In General. The question of method is an important preliminary to all scientific work. It involves the two great questions, first, what is the destination, and second, what is the road to the destination. In the preceding chapter, in the consideration of the subject-matter of psychology, the former has been considered. It remains to inquire into the latter; through what means or by what kind of procedure shall we investigate the matter before us in order to reach the most general and exhaustive results?
This problem is practically solved for us in the method of the objective sciences. For if, as has been said, psychology is a science of fact, as they are, and proceeds by the observation of a given class of facts, as they do, then the tried method of procedure which they employ will be most productive here.

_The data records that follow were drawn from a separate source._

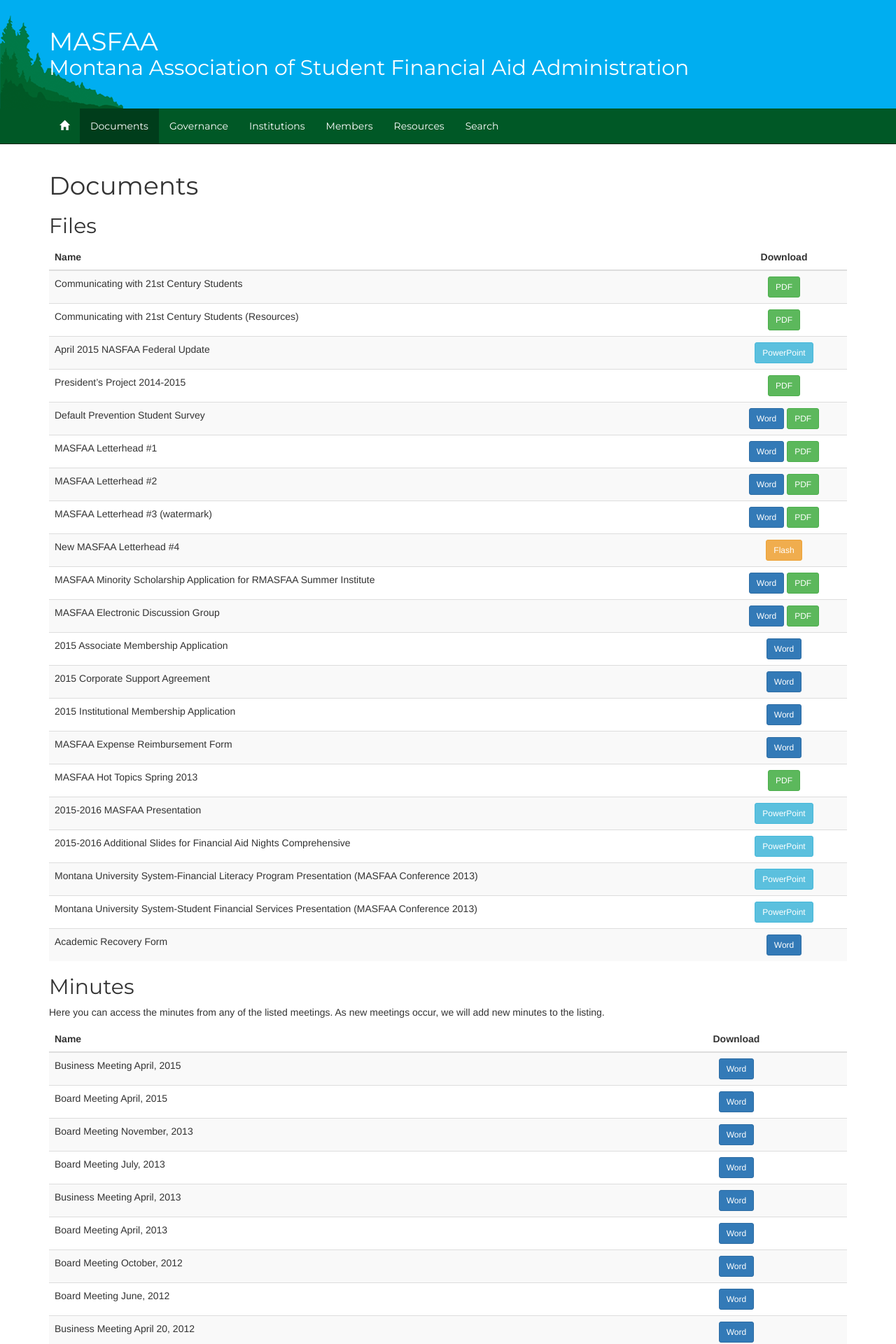
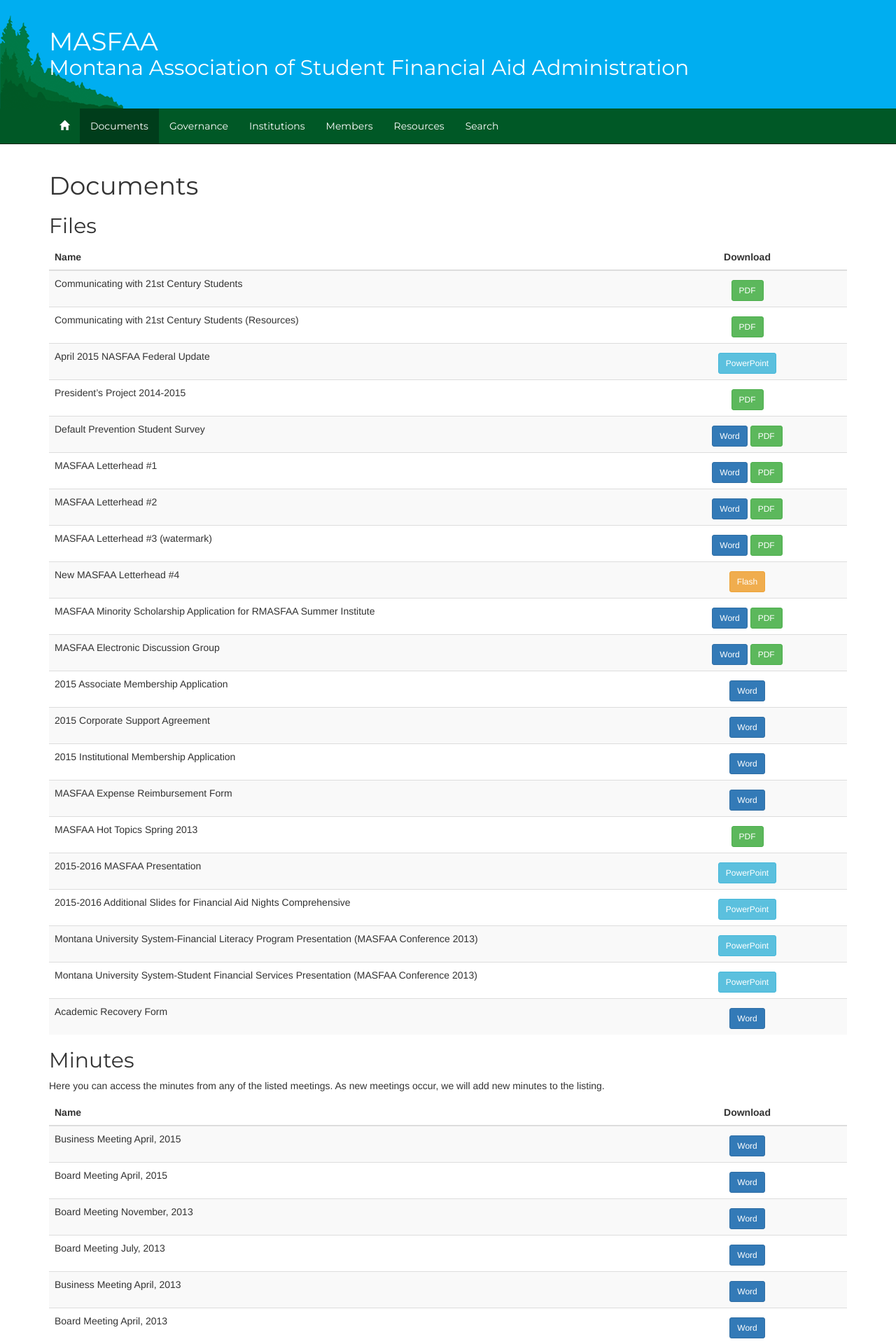
Before and after one commit to mhellwinkel/www.masfaaonline.org, a Jekyll site: the page built from documents/index.md, in a window 1280 px wide. Shown: the top 1920 px of the page at 70% size. Built offline with Jekyll 4.4.1, drawn with Linux system fonts in a browser that asks for light colours; nearby versions of some CDN libraries.

```diff
--- a/css/main.scss
+++ b/css/main.scss
@@ -22,3 +22,23 @@
 #navbar {
   font-family: 'Montserrat', sans-serif;
 }
+
+/*makes for nice spacing on download page when buttons stack on phones*/
+.btn {
+  margin-top: 5px;
+}
+
+/*and lines up the column widths between all 3 tables*/
+.documents-tables td:nth-child(2) {
+  width: 25%;
+}
+
+/*from http://getbootstrap.com/getting-started/#third-parties*/
+.reset-box-sizing,
+.reset-box-sizing *,
+.reset-box-sizing *:before,
+.reset-box-sizing *:after {
+  -webkit-box-sizing: content-box;
+     -moz-box-sizing: content-box;
+          box-sizing: content-box;
+}
```
Also changed, not shown: search/index.html (+6 -6 lines).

True scientific method includes the three following processes, the first two of which belong more properly to Induction.2 First, Observation; by which is meant the widest possible appeal to fact, by way of an actual understanding of the cases in hand. It must be extended to include all reliable testimony. The broad defining marks of the material treated of become thus apparent and great classes are reached. This constitutes natural history, rather than natural science; it describes the subject-matter but does not explain it. Second, Experiment; which consists____________________